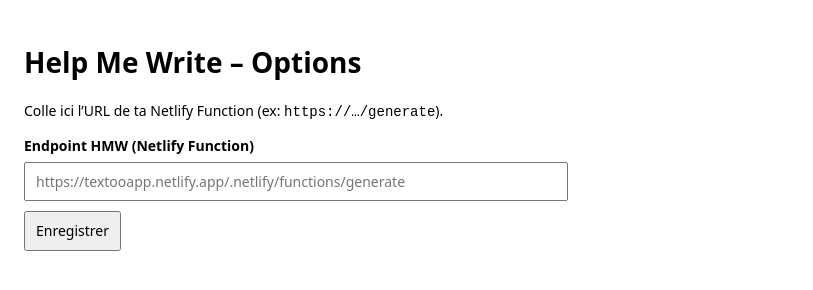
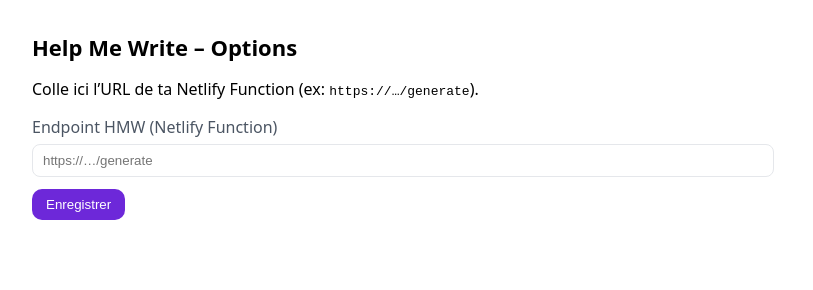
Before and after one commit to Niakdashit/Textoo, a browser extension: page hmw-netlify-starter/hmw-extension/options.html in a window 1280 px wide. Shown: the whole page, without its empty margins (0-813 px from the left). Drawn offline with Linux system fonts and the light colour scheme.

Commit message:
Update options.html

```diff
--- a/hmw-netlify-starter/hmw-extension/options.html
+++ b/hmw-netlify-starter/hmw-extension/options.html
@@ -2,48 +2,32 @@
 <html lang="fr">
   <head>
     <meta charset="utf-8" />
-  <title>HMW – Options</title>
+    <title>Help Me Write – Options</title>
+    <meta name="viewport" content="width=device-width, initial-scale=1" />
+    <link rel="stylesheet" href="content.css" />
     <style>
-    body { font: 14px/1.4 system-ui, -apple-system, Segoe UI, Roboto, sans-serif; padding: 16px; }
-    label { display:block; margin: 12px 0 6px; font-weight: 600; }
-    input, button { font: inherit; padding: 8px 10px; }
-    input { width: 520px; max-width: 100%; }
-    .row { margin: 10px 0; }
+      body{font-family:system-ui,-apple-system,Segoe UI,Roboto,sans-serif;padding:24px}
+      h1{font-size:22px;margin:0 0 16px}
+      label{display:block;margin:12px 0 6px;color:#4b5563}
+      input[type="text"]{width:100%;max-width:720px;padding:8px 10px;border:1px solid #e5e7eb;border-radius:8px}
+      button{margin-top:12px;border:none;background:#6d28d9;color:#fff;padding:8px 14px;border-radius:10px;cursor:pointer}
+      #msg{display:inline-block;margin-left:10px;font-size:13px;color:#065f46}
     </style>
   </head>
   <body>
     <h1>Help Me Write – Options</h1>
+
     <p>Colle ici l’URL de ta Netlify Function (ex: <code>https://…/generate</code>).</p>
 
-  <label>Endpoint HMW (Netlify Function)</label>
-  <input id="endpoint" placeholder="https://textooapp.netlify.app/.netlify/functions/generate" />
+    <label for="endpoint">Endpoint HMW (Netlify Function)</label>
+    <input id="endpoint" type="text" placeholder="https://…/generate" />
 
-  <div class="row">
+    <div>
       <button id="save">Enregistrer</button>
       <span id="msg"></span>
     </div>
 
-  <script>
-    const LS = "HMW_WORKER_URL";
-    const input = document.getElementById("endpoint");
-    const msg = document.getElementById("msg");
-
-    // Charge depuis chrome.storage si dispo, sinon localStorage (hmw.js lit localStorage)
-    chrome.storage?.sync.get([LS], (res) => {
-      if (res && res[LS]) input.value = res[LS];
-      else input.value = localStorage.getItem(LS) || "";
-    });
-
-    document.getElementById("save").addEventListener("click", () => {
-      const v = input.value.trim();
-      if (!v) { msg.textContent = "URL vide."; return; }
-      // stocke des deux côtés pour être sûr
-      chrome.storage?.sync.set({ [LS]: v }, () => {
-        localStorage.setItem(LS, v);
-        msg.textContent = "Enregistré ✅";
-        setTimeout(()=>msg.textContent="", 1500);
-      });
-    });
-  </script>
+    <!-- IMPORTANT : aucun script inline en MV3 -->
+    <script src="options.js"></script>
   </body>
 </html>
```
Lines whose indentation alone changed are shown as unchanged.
▬▬▬
Your instructions => The records need to be restated word for word, minus any images.

Written reply =>
Before and after one commit to Niakdashit/Textoo, a browser extension: page hmw-netlify-starter/hmw-extension/options.html in a window 1280 px wide. Shown: the whole page, without its empty margins (0-813 px from the left). Drawn offline with Linux system fonts and the light colour scheme.

Commit message:
Update options.html

```diff
--- a/hmw-netlify-starter/hmw-extension/options.html
+++ b/hmw-netlify-starter/hmw-extension/options.html
@@ -2,48 +2,32 @@
 <html lang="fr">
   <head>
     <meta charset="utf-8" />
-  <title>HMW – Options</title>
+    <title>Help Me Write – Options</title>
+    <meta name="viewport" content="width=device-width, initial-scale=1" />
+    <link rel="stylesheet" href="content.css" />
     <style>
-    body { font: 14px/1.4 system-ui, -apple-system, Segoe UI, Roboto, sans-serif; padding: 16px; }
-    label { display:block; margin: 12px 0 6px; font-weight: 600; }
-    input, button { font: inherit; padding: 8px 10px; }
-    input { width: 520px; max-width: 100%; }
-    .row { margin: 10px 0; }
+      body{font-family:system-ui,-apple-system,Segoe UI,Roboto,sans-serif;padding:24px}
+      h1{font-size:22px;margin:0 0 16px}
+      label{display:block;margin:12px 0 6px;color:#4b5563}
+      input[type="text"]{width:100%;max-width:720px;padding:8px 10px;border:1px solid #e5e7eb;border-radius:8px}
+      button{margin-top:12px;border:none;background:#6d28d9;color:#fff;padding:8px 14px;border-radius:10px;cursor:pointer}
+      #msg{display:inline-block;margin-left:10px;font-size:13px;color:#065f46}
     </style>
   </head>
   <body>
     <h1>Help Me Write – Options</h1>
+
     <p>Colle ici l’URL de ta Netlify Function (ex: <code>https://…/generate</code>).</p>
 
-  <label>Endpoint HMW (Netlify Function)</label>
-  <input id="endpoint" placeholder="https://textooapp.netlify.app/.netlify/functions/generate" />
+    <label for="endpoint">Endpoint HMW (Netlify Function)</label>
+    <input id="endpoint" type="text" placeholder="https://…/generate" />
 
-  <div class="row">
+    <div>
       <button id="save">Enregistrer</button>
       <span id="msg"></span>
     </div>
 
-  <script>
-    const LS = "HMW_WORKER_URL";
-    const input = document.getElementById("endpoint");
-    const msg = document.getElementById("msg");
-
-    // Charge depuis chrome.storage si dispo, sinon localStorage (hmw.js lit localStorage)
-    chrome.storage?.sync.get([LS], (res) => {
-      if (res && res[LS]) input.value = res[LS];
-      else input.value = localStorage.getItem(LS) || "";
-    });
-
-    document.getElementById("save").addEventListener("click", () => {
-      const v = input.value.trim();
-      if (!v) { msg.textContent = "URL vide."; return; }
-      // stocke des deux côtés pour être sûr
-      chrome.storage?.sync.set({ [LS]: v }, () => {
-        localStorage.setItem(LS, v);
-        msg.textContent = "Enregistré ✅";
-        setTimeout(()=>msg.textContent="", 1500);
-      });
-    });
-  </script>
+    <!-- IMPORTANT : aucun script inline en MV3 -->
+    <script src="options.js"></script>
   </body>
 </html>
```
Lines whose indentation alone changed are shown as unchanged.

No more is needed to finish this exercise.